By Michael Edlen
Special to the Palisades News
It has been a very challenging period for buyer’s real estate agents since 2013 when the market recovery began. Demand has consistently been stronger than housing supply and prices are far higher than the previous market highs reached in 2007.
However, the current Westside real estate market is showing signs of beginning to cool off, even though technically it is still a “seller’s market.” In fact, with steady increases in inventory at the higher price ranges, it is gradually becoming more of a “buyer’s market.”
For a variety of reasons, most agents are having a difficult time in the effort to find people who are interested or willing to sell their homes, especially in the more affordable lower-to-middle price ranges.

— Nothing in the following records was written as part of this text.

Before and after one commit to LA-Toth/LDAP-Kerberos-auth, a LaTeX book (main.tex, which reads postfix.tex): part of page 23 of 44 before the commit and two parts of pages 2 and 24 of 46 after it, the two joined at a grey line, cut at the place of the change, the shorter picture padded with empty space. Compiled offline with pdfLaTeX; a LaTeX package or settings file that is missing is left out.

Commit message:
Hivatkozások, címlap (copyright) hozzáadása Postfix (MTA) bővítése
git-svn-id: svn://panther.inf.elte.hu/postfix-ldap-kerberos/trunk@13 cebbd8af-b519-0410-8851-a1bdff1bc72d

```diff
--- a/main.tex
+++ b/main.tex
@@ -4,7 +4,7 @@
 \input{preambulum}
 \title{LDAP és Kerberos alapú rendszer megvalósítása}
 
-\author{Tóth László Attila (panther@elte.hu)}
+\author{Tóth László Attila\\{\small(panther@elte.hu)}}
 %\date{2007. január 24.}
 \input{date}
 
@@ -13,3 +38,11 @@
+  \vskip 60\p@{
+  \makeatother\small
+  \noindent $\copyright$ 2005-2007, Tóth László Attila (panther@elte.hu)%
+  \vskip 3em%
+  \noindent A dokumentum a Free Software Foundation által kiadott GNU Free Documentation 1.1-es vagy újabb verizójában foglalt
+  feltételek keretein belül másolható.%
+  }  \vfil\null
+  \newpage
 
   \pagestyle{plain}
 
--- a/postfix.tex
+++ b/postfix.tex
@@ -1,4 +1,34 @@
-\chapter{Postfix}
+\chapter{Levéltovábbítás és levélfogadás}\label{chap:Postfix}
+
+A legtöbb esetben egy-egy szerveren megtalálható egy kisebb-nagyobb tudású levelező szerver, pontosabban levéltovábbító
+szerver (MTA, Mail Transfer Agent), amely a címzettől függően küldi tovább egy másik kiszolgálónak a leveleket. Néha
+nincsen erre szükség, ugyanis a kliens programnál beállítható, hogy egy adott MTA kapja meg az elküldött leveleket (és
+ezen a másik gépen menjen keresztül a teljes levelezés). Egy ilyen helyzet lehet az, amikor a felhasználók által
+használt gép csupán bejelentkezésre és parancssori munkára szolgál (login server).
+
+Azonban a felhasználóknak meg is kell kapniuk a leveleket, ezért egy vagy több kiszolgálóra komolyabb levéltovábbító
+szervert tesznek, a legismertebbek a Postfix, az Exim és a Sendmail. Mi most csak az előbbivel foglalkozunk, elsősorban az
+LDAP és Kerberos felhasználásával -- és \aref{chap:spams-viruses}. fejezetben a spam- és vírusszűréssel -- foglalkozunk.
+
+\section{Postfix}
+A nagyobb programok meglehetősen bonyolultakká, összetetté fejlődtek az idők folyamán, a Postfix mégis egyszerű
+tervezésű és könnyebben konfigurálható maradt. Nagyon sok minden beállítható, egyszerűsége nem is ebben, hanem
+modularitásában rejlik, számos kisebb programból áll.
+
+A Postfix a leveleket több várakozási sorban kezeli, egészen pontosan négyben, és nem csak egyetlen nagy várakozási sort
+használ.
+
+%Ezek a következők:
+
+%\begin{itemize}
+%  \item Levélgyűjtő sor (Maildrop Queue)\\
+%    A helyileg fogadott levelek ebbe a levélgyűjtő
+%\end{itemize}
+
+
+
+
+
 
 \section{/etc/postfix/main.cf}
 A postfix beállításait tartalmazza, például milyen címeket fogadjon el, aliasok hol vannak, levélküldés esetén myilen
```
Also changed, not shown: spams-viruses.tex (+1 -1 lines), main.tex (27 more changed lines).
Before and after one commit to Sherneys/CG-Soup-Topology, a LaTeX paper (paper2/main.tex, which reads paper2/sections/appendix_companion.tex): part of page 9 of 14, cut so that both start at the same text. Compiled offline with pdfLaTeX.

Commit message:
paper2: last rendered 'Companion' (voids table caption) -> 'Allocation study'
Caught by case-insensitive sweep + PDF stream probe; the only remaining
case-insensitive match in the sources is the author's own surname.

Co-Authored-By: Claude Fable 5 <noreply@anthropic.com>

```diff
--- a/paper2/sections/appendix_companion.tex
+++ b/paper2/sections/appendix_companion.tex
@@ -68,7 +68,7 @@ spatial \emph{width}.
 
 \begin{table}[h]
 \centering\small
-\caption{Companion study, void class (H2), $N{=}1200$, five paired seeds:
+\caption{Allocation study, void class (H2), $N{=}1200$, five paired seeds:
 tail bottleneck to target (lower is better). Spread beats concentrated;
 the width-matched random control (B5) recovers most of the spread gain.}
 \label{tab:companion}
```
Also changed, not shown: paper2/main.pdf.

Some agents have approached that challenge by suggesting to owners that they could “quietly” let the agent do some unofficial marketing. This strategy, traditionally known as a “pocket listing,” enables the agent to discuss the property with people he or she knows and try to get some buying interest through fellow agents in their office.
Of course, the “listing” does not receive any advertising in print or online exposure and misses the vast majority of agents whose sole way of learning of listings is through the MLS (Multiple Listing Service).
There are, of course, occasions when a homeowner may prefer a low-key style of marketing. It may be more suitable if one of the owners is quite ill, or highly sensitive to having people come through their home. Others may not want anyone to know they might be selling their home.
Some sellers may be convinced it is a good idea because the agent proposes a lower commission if they can sell it quietly, having no marketing or advertising costs or time invested.
This is the question to consider: “Who benefits from a pocket listing sale?”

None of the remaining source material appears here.